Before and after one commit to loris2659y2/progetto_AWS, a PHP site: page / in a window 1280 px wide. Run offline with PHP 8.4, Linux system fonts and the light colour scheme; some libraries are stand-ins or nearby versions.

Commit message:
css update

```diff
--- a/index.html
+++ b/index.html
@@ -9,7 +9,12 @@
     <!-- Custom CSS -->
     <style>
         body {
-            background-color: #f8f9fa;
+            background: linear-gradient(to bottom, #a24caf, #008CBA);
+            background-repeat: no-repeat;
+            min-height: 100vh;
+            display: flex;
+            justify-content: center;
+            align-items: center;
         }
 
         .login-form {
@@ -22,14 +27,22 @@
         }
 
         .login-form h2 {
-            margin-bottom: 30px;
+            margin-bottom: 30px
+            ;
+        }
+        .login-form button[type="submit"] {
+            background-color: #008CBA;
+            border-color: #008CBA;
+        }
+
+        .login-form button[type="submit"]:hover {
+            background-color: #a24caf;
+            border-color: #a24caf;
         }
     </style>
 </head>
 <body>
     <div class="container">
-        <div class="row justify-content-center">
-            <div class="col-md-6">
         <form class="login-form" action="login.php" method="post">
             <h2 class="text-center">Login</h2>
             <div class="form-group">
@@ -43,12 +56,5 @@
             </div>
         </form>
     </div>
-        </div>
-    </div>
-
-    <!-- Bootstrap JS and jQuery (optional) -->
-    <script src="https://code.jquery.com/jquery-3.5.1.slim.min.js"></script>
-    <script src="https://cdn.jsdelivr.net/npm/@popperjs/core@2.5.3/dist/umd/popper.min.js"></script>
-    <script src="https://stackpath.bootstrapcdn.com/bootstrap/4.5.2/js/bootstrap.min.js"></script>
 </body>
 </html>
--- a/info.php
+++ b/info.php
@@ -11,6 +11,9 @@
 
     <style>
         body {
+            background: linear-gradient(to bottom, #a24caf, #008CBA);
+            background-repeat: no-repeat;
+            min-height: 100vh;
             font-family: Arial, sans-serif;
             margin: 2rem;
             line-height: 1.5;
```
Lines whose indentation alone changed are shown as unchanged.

**Brief**
Each line with "bottom" in it must be identified and copied from the material.

**Reply**
+            background: linear-gradient(to bottom, #a24caf, #008CBA);
-            margin-bottom: 30px;
+            margin-bottom: 30px
+            background: linear-gradient(to bottom, #a24caf, #008CBA);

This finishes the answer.